» What you are asked to do:
For each line in the data that includes "Java", make a copy.

Collection entries
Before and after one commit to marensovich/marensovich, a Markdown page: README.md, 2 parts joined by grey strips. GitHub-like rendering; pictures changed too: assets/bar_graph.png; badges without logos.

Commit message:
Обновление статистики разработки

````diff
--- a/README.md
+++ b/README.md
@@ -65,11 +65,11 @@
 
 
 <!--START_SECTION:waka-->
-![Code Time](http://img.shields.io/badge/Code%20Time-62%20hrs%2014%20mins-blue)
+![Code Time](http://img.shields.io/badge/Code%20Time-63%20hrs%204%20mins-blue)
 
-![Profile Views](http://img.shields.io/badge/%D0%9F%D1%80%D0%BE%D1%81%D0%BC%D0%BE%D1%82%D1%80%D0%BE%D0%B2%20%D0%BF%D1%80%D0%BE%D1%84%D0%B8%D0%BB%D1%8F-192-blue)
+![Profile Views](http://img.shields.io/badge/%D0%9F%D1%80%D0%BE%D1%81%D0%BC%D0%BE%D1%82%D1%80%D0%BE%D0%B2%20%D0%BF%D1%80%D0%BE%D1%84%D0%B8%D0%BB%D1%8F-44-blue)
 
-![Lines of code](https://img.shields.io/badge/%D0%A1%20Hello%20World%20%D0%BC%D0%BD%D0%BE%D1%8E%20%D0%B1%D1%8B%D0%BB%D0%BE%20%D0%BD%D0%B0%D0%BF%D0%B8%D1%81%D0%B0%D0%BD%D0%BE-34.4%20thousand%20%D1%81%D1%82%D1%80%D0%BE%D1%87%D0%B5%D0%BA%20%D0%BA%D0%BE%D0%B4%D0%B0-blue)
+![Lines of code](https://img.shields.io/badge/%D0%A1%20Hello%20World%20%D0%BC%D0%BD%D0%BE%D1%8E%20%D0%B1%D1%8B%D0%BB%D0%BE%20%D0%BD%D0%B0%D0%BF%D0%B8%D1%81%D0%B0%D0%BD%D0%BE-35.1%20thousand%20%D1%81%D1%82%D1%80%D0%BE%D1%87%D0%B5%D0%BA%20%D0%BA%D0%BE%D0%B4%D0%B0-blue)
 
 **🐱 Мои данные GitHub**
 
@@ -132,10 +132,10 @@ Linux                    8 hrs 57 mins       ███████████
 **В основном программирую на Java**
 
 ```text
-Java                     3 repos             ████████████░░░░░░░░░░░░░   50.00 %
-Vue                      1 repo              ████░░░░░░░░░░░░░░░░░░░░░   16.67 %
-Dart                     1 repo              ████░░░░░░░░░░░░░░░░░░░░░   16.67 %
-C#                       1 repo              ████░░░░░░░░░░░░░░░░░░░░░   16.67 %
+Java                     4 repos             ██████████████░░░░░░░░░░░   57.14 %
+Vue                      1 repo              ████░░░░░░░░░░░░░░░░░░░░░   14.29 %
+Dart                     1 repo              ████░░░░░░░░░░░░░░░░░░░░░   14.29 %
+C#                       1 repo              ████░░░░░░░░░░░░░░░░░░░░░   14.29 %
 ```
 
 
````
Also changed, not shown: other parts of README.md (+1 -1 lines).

» Solution:
 **В основном программирую на Java**
-Java                     3 repos             ████████████░░░░░░░░░░░░░   50.00 %
+Java                     4 repos             ██████████████░░░░░░░░░░░   57.14 %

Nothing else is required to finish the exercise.